Supplied information START

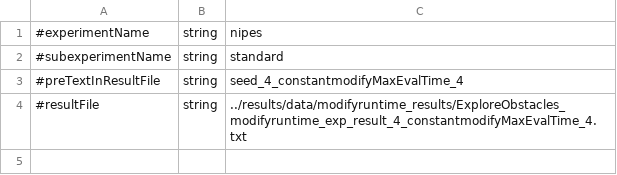
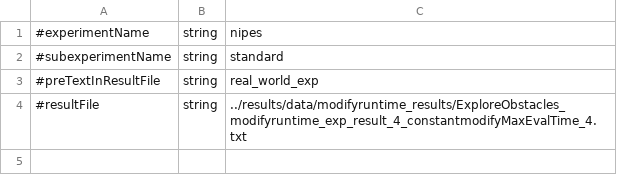
Before and after one commit to EtorArza/ESNOF, a CSV file: experiments/nipes/parameters.csv, drawn as a sheet; only a part is shown.

Commit message:
launch real robot

```diff
--- a/experiments/nipes/parameters.csv
+++ b/experiments/nipes/parameters.csv
@@ -2,3 +2,3 @@
 #subexperimentName,string,standard
-#preTextInResultFile,string,seed_4_constantmodifyMaxEvalTime_4
+#preTextInResultFile,string,real_world_exp
 #resultFile,string,../results/data/modifyruntime_results/ExploreObstacles_modifyruntime_exp_result_4_constantmodifyMaxEvalTime_4.txt
```
Also changed, not shown: 8 other files.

Supplied information END

Instructions to follow
Where an entry includes an image, leave that image out; otherwise, reproduce everything exactly.

Your response
Before and after one commit to EtorArza/ESNOF, a CSV file: experiments/nipes/parameters.csv, drawn as a sheet; only a part is shown.

Commit message:
launch real robot

```diff
--- a/experiments/nipes/parameters.csv
+++ b/experiments/nipes/parameters.csv
@@ -2,3 +2,3 @@
 #subexperimentName,string,standard
-#preTextInResultFile,string,seed_4_constantmodifyMaxEvalTime_4
+#preTextInResultFile,string,real_world_exp
 #resultFile,string,../results/data/modifyruntime_results/ExploreObstacles_modifyruntime_exp_result_4_constantmodifyMaxEvalTime_4.txt
```
Also changed, not shown: 8 other files.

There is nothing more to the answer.